(Itemized modification records):
──────────
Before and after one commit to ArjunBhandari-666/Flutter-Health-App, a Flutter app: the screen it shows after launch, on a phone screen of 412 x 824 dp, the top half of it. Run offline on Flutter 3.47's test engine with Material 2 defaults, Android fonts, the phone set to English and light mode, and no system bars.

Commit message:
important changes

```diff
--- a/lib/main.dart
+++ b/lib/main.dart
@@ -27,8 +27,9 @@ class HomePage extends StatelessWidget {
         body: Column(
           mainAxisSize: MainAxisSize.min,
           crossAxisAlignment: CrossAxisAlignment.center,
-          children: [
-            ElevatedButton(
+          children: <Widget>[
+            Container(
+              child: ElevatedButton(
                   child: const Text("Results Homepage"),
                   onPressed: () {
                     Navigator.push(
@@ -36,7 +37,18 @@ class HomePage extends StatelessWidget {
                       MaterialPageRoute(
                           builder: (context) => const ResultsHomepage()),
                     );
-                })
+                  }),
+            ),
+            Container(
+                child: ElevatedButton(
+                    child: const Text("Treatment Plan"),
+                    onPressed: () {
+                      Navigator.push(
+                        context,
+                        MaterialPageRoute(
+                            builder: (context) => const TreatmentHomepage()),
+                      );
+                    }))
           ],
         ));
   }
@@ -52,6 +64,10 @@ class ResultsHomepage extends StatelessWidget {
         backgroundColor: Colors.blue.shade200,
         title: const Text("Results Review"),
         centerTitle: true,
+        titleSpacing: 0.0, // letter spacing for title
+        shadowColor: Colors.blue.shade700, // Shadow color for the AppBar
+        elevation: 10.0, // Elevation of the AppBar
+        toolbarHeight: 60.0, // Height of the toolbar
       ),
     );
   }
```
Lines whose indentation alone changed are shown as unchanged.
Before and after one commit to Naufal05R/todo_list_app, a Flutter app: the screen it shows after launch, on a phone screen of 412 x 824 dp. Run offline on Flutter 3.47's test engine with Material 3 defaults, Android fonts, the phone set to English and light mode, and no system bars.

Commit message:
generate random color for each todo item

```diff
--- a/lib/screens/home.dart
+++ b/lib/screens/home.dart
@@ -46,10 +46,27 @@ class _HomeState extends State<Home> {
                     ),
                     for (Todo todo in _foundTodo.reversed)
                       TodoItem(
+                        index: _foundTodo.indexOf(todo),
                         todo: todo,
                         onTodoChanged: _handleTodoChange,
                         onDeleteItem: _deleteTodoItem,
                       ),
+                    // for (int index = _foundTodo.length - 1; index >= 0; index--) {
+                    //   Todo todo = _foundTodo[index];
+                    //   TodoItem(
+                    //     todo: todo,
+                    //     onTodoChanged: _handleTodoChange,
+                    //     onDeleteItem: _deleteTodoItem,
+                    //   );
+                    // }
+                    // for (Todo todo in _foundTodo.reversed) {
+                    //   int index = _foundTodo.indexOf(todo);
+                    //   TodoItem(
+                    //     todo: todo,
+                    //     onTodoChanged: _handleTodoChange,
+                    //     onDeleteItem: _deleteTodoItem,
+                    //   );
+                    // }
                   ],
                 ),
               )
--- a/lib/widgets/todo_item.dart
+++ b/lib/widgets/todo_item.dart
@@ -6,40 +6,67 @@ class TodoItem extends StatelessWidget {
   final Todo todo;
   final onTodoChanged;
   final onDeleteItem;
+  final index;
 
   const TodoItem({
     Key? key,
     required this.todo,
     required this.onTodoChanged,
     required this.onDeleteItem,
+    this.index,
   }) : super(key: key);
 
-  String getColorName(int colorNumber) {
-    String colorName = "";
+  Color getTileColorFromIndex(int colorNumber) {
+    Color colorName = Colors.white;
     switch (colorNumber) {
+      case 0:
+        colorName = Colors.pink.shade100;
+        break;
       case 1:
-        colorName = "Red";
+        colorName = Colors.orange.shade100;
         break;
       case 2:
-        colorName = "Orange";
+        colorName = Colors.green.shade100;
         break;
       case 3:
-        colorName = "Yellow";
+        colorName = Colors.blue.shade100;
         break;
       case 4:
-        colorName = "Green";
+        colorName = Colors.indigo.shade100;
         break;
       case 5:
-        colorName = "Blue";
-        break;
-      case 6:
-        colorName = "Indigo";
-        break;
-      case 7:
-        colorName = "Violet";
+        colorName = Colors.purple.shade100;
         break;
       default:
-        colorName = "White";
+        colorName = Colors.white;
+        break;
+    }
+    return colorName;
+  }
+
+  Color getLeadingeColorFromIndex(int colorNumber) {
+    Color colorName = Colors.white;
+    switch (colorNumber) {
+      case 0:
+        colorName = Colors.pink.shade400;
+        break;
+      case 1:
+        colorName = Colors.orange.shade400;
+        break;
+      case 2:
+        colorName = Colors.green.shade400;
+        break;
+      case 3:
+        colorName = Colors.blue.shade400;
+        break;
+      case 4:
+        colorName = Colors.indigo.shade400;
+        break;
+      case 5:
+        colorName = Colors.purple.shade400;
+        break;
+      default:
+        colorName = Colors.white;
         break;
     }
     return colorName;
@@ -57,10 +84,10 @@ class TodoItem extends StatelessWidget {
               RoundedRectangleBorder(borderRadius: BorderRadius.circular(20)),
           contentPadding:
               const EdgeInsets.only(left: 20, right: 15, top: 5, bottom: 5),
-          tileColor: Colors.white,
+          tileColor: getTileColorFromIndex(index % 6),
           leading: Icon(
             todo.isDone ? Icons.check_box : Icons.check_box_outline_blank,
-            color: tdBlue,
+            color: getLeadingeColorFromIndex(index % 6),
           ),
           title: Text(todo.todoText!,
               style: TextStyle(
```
──────────
(Task statement):
Print the data above exactly as it reads.

(Solution below):
Before and after one commit to ArjunBhandari-666/Flutter-Health-App, a Flutter app: the screen it shows after launch, on a phone screen of 412 x 824 dp, the top half of it. Run offline on Flutter 3.47's test engine with Material 2 defaults, Android fonts, the phone set to English and light mode, and no system bars.

Commit message:
important changes

```diff
--- a/lib/main.dart
+++ b/lib/main.dart
@@ -27,8 +27,9 @@ class HomePage extends StatelessWidget {
         body: Column(
           mainAxisSize: MainAxisSize.min,
           crossAxisAlignment: CrossAxisAlignment.center,
-          children: [
-            ElevatedButton(
+          children: <Widget>[
+            Container(
+              child: ElevatedButton(
                   child: const Text("Results Homepage"),
                   onPressed: () {
                     Navigator.push(
@@ -36,7 +37,18 @@ class HomePage extends StatelessWidget {
                       MaterialPageRoute(
                           builder: (context) => const ResultsHomepage()),
                     );
-                })
+                  }),
+            ),
+            Container(
+                child: ElevatedButton(
+                    child: const Text("Treatment Plan"),
+                    onPressed: () {
+                      Navigator.push(
+                        context,
+                        MaterialPageRoute(
+                            builder: (context) => const TreatmentHomepage()),
+                      );
+                    }))
           ],
         ));
   }
@@ -52,6 +64,10 @@ class ResultsHomepage extends StatelessWidget {
         backgroundColor: Colors.blue.shade200,
         title: const Text("Results Review"),
         centerTitle: true,
+        titleSpacing: 0.0, // letter spacing for title
+        shadowColor: Colors.blue.shade700, // Shadow color for the AppBar
+        elevation: 10.0, // Elevation of the AppBar
+        toolbarHeight: 60.0, // Height of the toolbar
       ),
     );
   }
```
Lines whose indentation alone changed are shown as unchanged.
Before and after one commit to Naufal05R/todo_list_app, a Flutter app: the screen it shows after launch, on a phone screen of 412 x 824 dp. Run offline on Flutter 3.47's test engine with Material 3 defaults, Android fonts, the phone set to English and light mode, and no system bars.

Commit message:
generate random color for each todo item

```diff
--- a/lib/screens/home.dart
+++ b/lib/screens/home.dart
@@ -46,10 +46,27 @@ class _HomeState extends State<Home> {
                     ),
                     for (Todo todo in _foundTodo.reversed)
                       TodoItem(
+                        index: _foundTodo.indexOf(todo),
                         todo: todo,
                         onTodoChanged: _handleTodoChange,
                         onDeleteItem: _deleteTodoItem,
                       ),
+                    // for (int index = _foundTodo.length - 1; index >= 0; index--) {
+                    //   Todo todo = _foundTodo[index];
+                    //   TodoItem(
+                    //     todo: todo,
+                    //     onTodoChanged: _handleTodoChange,
+                    //     onDeleteItem: _deleteTodoItem,
+                    //   );
+                    // }
+                    // for (Todo todo in _foundTodo.reversed) {
+                    //   int index = _foundTodo.indexOf(todo);
+                    //   TodoItem(
+                    //     todo: todo,
+                    //     onTodoChanged: _handleTodoChange,
+                    //     onDeleteItem: _deleteTodoItem,
+                    //   );
+                    // }
                   ],
                 ),
               )
--- a/lib/widgets/todo_item.dart
+++ b/lib/widgets/todo_item.dart
@@ -6,40 +6,67 @@ class TodoItem extends StatelessWidget {
   final Todo todo;
   final onTodoChanged;
   final onDeleteItem;
+  final index;
 
   const TodoItem({
     Key? key,
     required this.todo,
     required this.onTodoChanged,
     required this.onDeleteItem,
+    this.index,
   }) : super(key: key);
 
-  String getColorName(int colorNumber) {
-    String colorName = "";
+  Color getTileColorFromIndex(int colorNumber) {
+    Color colorName = Colors.white;
     switch (colorNumber) {
+      case 0:
+        colorName = Colors.pink.shade100;
+        break;
       case 1:
-        colorName = "Red";
+        colorName = Colors.orange.shade100;
         break;
       case 2:
-        colorName = "Orange";
+        colorName = Colors.green.shade100;
         break;
       case 3:
-        colorName = "Yellow";
+        colorName = Colors.blue.shade100;
         break;
       case 4:
-        colorName = "Green";
+        colorName = Colors.indigo.shade100;
         break;
       case 5:
-        colorName = "Blue";
-        break;
-      case 6:
-        colorName = "Indigo";
-        break;
-      case 7:
-        colorName = "Violet";
+        colorName = Colors.purple.shade100;
         break;
       default:
-        colorName = "White";
+        colorName = Colors.white;
+        break;
+    }
+    return colorName;
+  }
+
+  Color getLeadingeColorFromIndex(int colorNumber) {
+    Color colorName = Colors.white;
+    switch (colorNumber) {
+      case 0:
+        colorName = Colors.pink.shade400;
+        break;
+      case 1:
+        colorName = Colors.orange.shade400;
+        break;
+      case 2:
+        colorName = Colors.green.shade400;
+        break;
+      case 3:
+        colorName = Colors.blue.shade400;
+        break;
+      case 4:
+        colorName = Colors.indigo.shade400;
+        break;
+      case 5:
+        colorName = Colors.purple.shade400;
+        break;
+      default:
+        colorName = Colors.white;
         break;
     }
     return colorName;
@@ -57,10 +84,10 @@ class TodoItem extends StatelessWidget {
               RoundedRectangleBorder(borderRadius: BorderRadius.circular(20)),
           contentPadding:
               const EdgeInsets.only(left: 20, right: 15, top: 5, bottom: 5),
-          tileColor: Colors.white,
+          tileColor: getTileColorFromIndex(index % 6),
           leading: Icon(
             todo.isDone ? Icons.check_box : Icons.check_box_outline_blank,
-            color: tdBlue,
+            color: getLeadingeColorFromIndex(index % 6),
           ),
           title: Text(todo.todoText!,
               style: TextStyle(
```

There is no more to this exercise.